▸ EXERCISE GOAL
Every entry below should be reproduced exactly; no picture is to be included.

(Front-end code edit data)
____

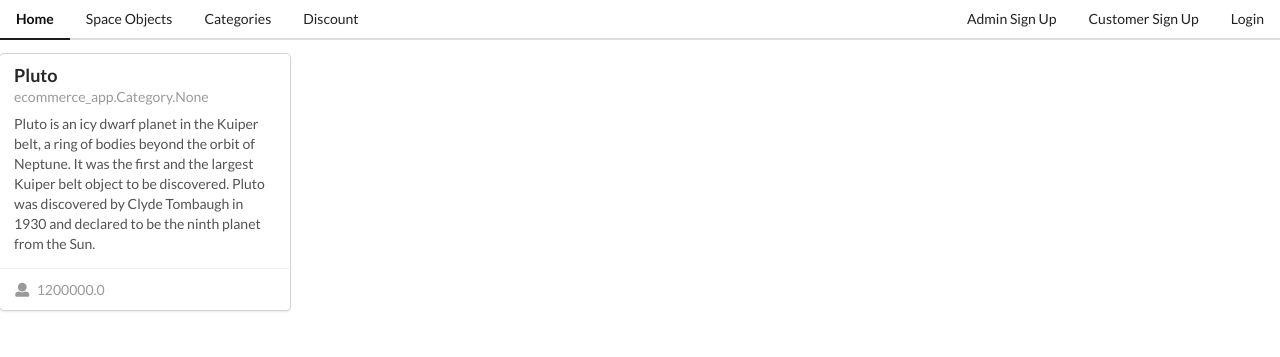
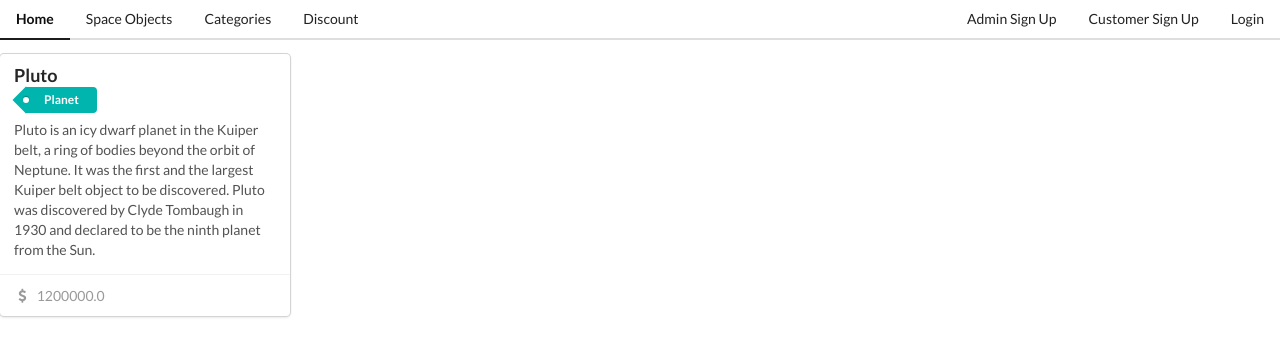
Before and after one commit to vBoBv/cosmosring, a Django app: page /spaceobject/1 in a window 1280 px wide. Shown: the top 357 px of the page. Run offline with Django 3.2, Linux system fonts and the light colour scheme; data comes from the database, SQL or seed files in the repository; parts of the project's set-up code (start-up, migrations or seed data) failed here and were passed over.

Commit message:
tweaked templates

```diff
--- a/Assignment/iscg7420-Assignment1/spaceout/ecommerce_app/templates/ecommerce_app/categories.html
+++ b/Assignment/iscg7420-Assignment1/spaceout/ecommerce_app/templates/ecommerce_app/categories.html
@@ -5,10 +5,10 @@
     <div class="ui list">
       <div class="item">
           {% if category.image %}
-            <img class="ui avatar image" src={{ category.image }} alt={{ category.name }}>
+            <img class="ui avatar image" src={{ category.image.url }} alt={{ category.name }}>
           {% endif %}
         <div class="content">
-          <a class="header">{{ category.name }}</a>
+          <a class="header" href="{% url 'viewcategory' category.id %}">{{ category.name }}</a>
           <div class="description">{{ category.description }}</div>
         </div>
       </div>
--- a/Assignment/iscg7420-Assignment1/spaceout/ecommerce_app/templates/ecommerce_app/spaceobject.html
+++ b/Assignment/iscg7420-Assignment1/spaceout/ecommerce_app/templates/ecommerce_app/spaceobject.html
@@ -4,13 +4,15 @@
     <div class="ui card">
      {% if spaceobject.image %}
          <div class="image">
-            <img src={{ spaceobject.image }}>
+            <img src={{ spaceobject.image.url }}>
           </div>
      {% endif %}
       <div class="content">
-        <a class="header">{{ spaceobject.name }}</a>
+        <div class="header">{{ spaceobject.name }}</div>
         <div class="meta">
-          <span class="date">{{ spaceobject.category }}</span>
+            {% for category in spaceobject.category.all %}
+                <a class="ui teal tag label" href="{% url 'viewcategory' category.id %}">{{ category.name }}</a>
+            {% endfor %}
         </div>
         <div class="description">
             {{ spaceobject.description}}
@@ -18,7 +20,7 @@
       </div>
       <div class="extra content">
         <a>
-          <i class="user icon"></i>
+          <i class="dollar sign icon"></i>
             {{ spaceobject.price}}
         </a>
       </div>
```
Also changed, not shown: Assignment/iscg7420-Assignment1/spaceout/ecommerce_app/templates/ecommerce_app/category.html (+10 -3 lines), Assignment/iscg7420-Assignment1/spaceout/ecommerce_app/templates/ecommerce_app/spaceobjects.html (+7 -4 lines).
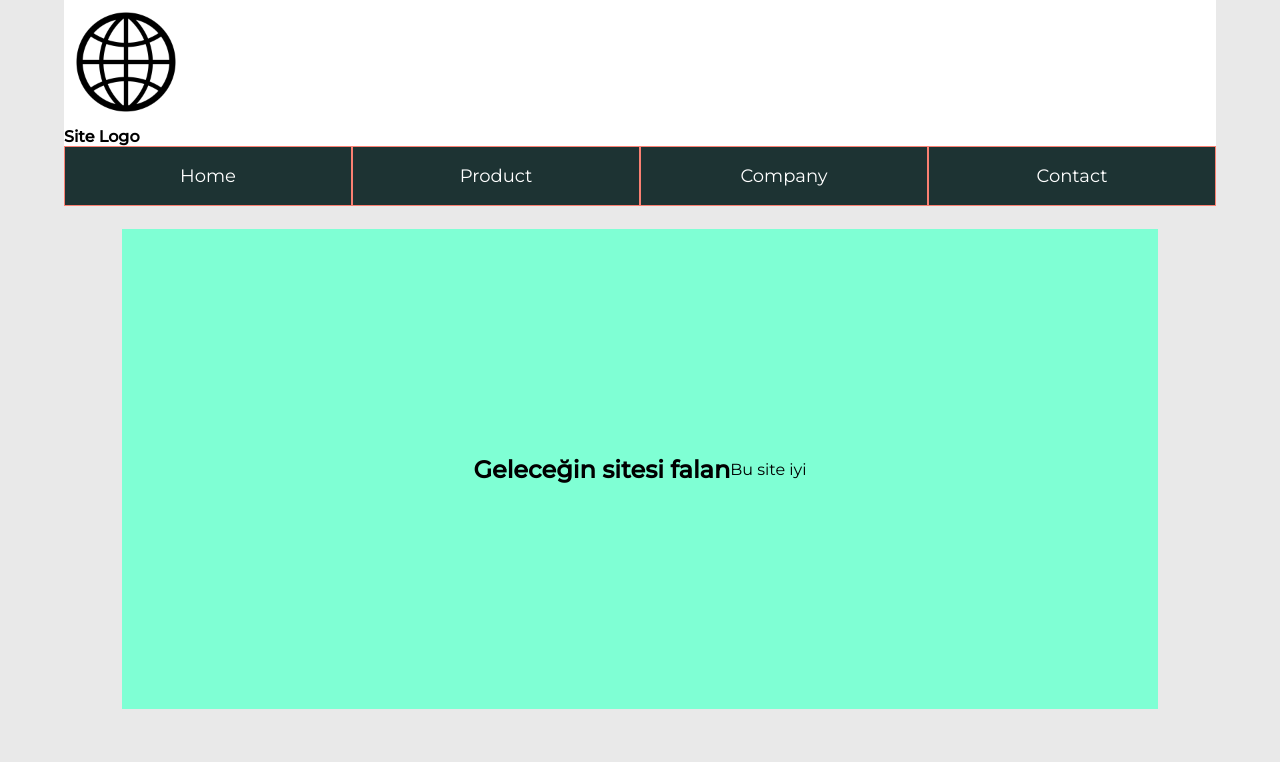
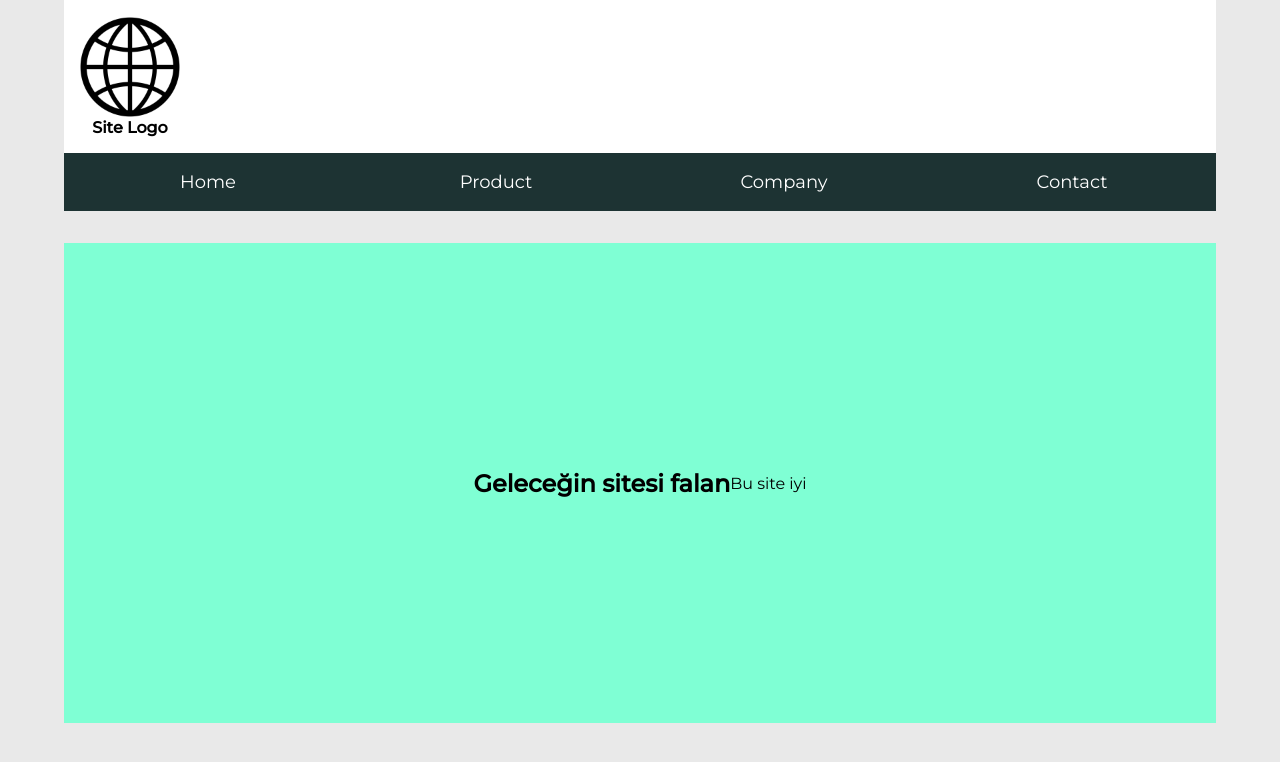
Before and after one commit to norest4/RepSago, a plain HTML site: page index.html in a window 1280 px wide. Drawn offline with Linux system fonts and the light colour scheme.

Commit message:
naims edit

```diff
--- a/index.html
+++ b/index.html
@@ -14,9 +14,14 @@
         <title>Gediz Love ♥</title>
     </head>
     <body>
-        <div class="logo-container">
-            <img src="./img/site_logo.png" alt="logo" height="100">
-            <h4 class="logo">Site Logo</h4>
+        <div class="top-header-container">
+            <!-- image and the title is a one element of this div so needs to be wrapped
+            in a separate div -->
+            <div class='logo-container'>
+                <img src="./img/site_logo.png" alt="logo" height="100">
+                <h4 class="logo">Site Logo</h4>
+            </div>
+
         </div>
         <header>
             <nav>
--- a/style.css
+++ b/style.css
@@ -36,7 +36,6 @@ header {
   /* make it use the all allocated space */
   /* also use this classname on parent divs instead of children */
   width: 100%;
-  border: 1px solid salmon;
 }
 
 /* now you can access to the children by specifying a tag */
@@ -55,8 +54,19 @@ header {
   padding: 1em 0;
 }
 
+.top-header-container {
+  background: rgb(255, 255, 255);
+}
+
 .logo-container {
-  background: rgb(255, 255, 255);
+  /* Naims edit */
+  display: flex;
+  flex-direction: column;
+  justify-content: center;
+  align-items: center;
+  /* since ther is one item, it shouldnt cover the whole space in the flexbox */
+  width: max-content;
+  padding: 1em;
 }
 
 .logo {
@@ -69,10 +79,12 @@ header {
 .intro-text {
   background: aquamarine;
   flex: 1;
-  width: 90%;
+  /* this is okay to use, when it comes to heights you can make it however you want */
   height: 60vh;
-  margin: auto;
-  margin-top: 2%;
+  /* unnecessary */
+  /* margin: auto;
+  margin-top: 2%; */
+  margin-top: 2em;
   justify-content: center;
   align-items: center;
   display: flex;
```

____

▸ ANSWER TO THE PROBLEM
Before and after one commit to vBoBv/cosmosring, a Django app: page /spaceobject/1 in a window 1280 px wide. Shown: the top 357 px of the page. Run offline with Django 3.2, Linux system fonts and the light colour scheme; data comes from the database, SQL or seed files in the repository; parts of the project's set-up code (start-up, migrations or seed data) failed here and were passed over.

Commit message:
tweaked templates

```diff
--- a/Assignment/iscg7420-Assignment1/spaceout/ecommerce_app/templates/ecommerce_app/categories.html
+++ b/Assignment/iscg7420-Assignment1/spaceout/ecommerce_app/templates/ecommerce_app/categories.html
@@ -5,10 +5,10 @@
     <div class="ui list">
       <div class="item">
           {% if category.image %}
-            <img class="ui avatar image" src={{ category.image }} alt={{ category.name }}>
+            <img class="ui avatar image" src={{ category.image.url }} alt={{ category.name }}>
           {% endif %}
         <div class="content">
-          <a class="header">{{ category.name }}</a>
+          <a class="header" href="{% url 'viewcategory' category.id %}">{{ category.name }}</a>
           <div class="description">{{ category.description }}</div>
         </div>
       </div>
--- a/Assignment/iscg7420-Assignment1/spaceout/ecommerce_app/templates/ecommerce_app/spaceobject.html
+++ b/Assignment/iscg7420-Assignment1/spaceout/ecommerce_app/templates/ecommerce_app/spaceobject.html
@@ -4,13 +4,15 @@
     <div class="ui card">
      {% if spaceobject.image %}
          <div class="image">
-            <img src={{ spaceobject.image }}>
+            <img src={{ spaceobject.image.url }}>
           </div>
      {% endif %}
       <div class="content">
-        <a class="header">{{ spaceobject.name }}</a>
+        <div class="header">{{ spaceobject.name }}</div>
         <div class="meta">
-          <span class="date">{{ spaceobject.category }}</span>
+            {% for category in spaceobject.category.all %}
+                <a class="ui teal tag label" href="{% url 'viewcategory' category.id %}">{{ category.name }}</a>
+            {% endfor %}
         </div>
         <div class="description">
             {{ spaceobject.description}}
@@ -18,7 +20,7 @@
       </div>
       <div class="extra content">
         <a>
-          <i class="user icon"></i>
+          <i class="dollar sign icon"></i>
             {{ spaceobject.price}}
         </a>
       </div>
```
Also changed, not shown: Assignment/iscg7420-Assignment1/spaceout/ecommerce_app/templates/ecommerce_app/category.html (+10 -3 lines), Assignment/iscg7420-Assignment1/spaceout/ecommerce_app/templates/ecommerce_app/spaceobjects.html (+7 -4 lines).
Before and after one commit to norest4/RepSago, a plain HTML site: page index.html in a window 1280 px wide. Drawn offline with Linux system fonts and the light colour scheme.

Commit message:
naims edit

```diff
--- a/index.html
+++ b/index.html
@@ -14,9 +14,14 @@
         <title>Gediz Love ♥</title>
     </head>
     <body>
-        <div class="logo-container">
-            <img src="./img/site_logo.png" alt="logo" height="100">
-            <h4 class="logo">Site Logo</h4>
+        <div class="top-header-container">
+            <!-- image and the title is a one element of this div so needs to be wrapped
+            in a separate div -->
+            <div class='logo-container'>
+                <img src="./img/site_logo.png" alt="logo" height="100">
+                <h4 class="logo">Site Logo</h4>
+            </div>
+
         </div>
         <header>
             <nav>
--- a/style.css
+++ b/style.css
@@ -36,7 +36,6 @@ header {
   /* make it use the all allocated space */
   /* also use this classname on parent divs instead of children */
   width: 100%;
-  border: 1px solid salmon;
 }
 
 /* now you can access to the children by specifying a tag */
@@ -55,8 +54,19 @@ header {
   padding: 1em 0;
 }
 
+.top-header-container {
+  background: rgb(255, 255, 255);
+}
+
 .logo-container {
-  background: rgb(255, 255, 255);
+  /* Naims edit */
+  display: flex;
+  flex-direction: column;
+  justify-content: center;
+  align-items: center;
+  /* since ther is one item, it shouldnt cover the whole space in the flexbox */
+  width: max-content;
+  padding: 1em;
 }
 
 .logo {
@@ -69,10 +79,12 @@ header {
 .intro-text {
   background: aquamarine;
   flex: 1;
-  width: 90%;
+  /* this is okay to use, when it comes to heights you can make it however you want */
   height: 60vh;
-  margin: auto;
-  margin-top: 2%;
+  /* unnecessary */
+  /* margin: auto;
+  margin-top: 2%; */
+  margin-top: 2em;
   justify-content: center;
   align-items: center;
   display: flex;
```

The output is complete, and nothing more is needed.